A mother who wanted to move her kids 90 minutes from their father, who shared joint custody, couldn’t do so without the court reviewing the children’s best interests, a South Carolina appeals court recently ruled.
The couple divorced in June 2014 and had joint legal custody and joint week-to-week physical custody of their two children. Neither parent paid child support, although the mother, who apparently earned more money, provided medical insurance and childcare costs. The order also barred either parent from having their children overnight in the presence of members of the opposite sex.
A year after the divorce the mother moved to Columbia, S.C., with the children and got a temporary court order granting her physical custody, finding that the move was for legitimate purposes and that she would be able to make more money in a new job there.
But the Court of Appeals reversed, finding that the move constituted a “substantial change in circumstances” that required the court to first determine if the move was in the children’s best interests.
As the court pointed out, both parents had loving relationships with the children and while the move was supposed to financially benefit the children, this ultimately didn’t occur when the mother didn’t return to her new job after a medical leave.
Additionally, a court-appointed representative noted out that the mother had overnight visits with her boyfriend in the kids’ presence, counter to the initial order, which called into question whether the move was actually in their best interests. Further, relocation made compliance with the original order impossible, the court said.

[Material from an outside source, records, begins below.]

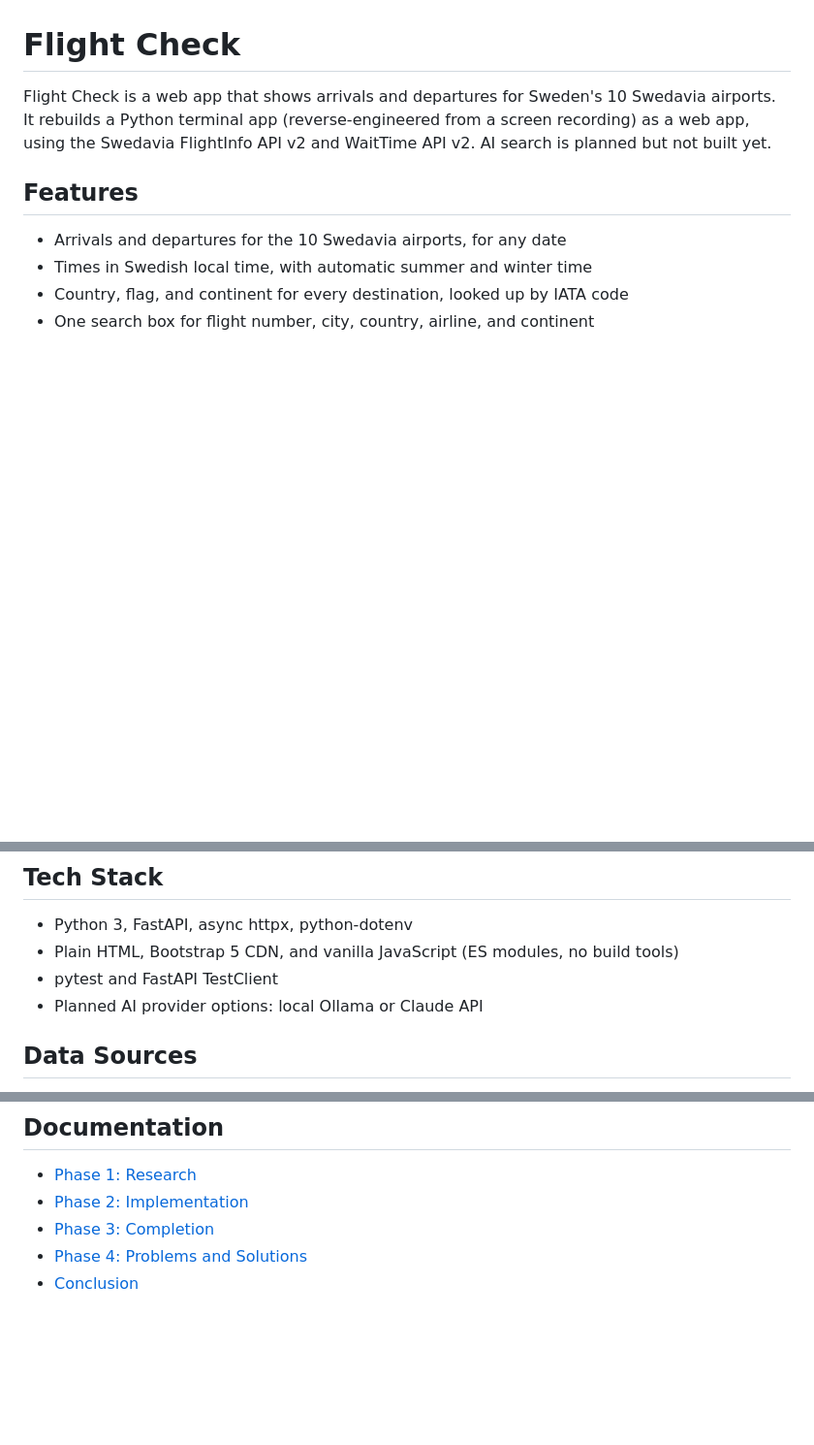
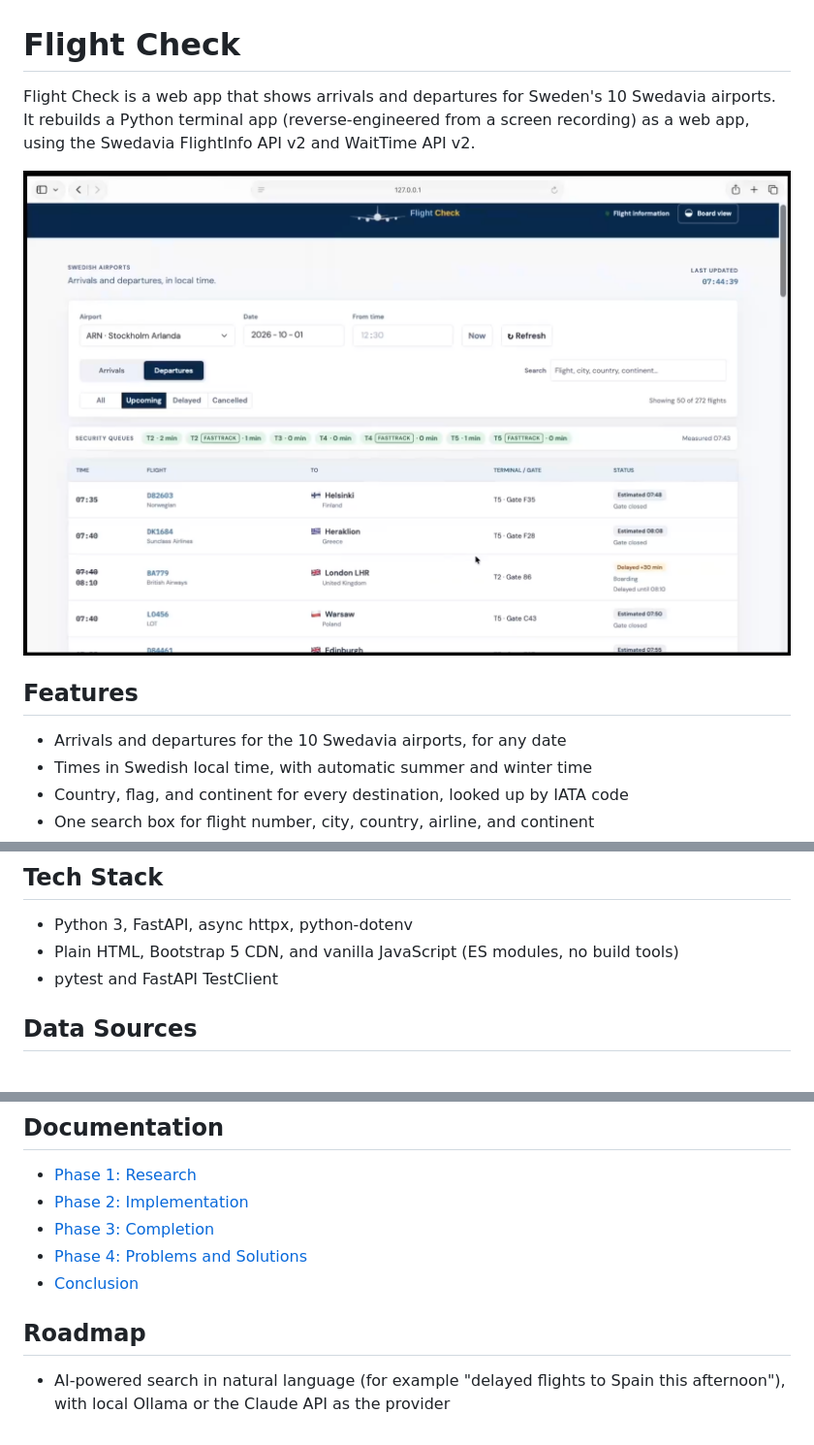
Before and after one commit to chrisjedwards/flight-check, a Markdown page: README.md, 3 parts joined by grey strips. Shown at 97% size. Drawn GitHub-style; pictures changed too: docs/assets/flight-check.png (added); blank space fills up the shorter version.

Commit message:
Update README with screenshot and roadmap

```diff
--- a/README.md
+++ b/README.md
@@ -1,6 +1,10 @@
 # Flight Check
 
-Flight Check is a web app that shows arrivals and departures for Sweden's 10 Swedavia airports. It rebuilds a Python terminal app (reverse-engineered from a screen recording) as a web app, using the Swedavia FlightInfo API v2 and WaitTime API v2. AI search is planned but not built yet.
+Flight Check is a web app that shows arrivals and departures for Sweden's 10 Swedavia airports. It rebuilds a Python terminal app (reverse-engineered from a screen recording) as a web app, using the Swedavia FlightInfo API v2 and WaitTime API v2.
+
+
+![Flight Check departures at Stockholm Arlanda](docs/assets/flight-check.png)
+
 
 ## Features
 
@@ -21,7 +25,6 @@ Flight Check is a web app that shows arrivals and departures for Sweden's 10 Swe
 - Python 3, FastAPI, async httpx, python-dotenv
 - Plain HTML, Bootstrap 5 CDN, and vanilla JavaScript (ES modules, no build tools)
 - pytest and FastAPI TestClient
-- Planned AI provider options: local Ollama or Claude API
 
 ## Data Sources
 
@@ -90,3 +92,7 @@ The 43 tests use saved sample data and never call the real API.
 - [Phase 3: Completion](docs/03-completion.md)
 - [Phase 4: Problems and Solutions](docs/04-problems-and-solutions.md)
 - [Conclusion](docs/05-conclusion.md)
+
+## Roadmap
+
+- AI-powered search in natural language (for example "delayed flights to Spain this afternoon"), with local Ollama or the Claude API as the provider
```
Also changed, not shown: other parts of README.md (+0 -1 lines).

The law may differ from state to state. If relocation is an issue between you and your ex-spouse, talk to an attorney near you.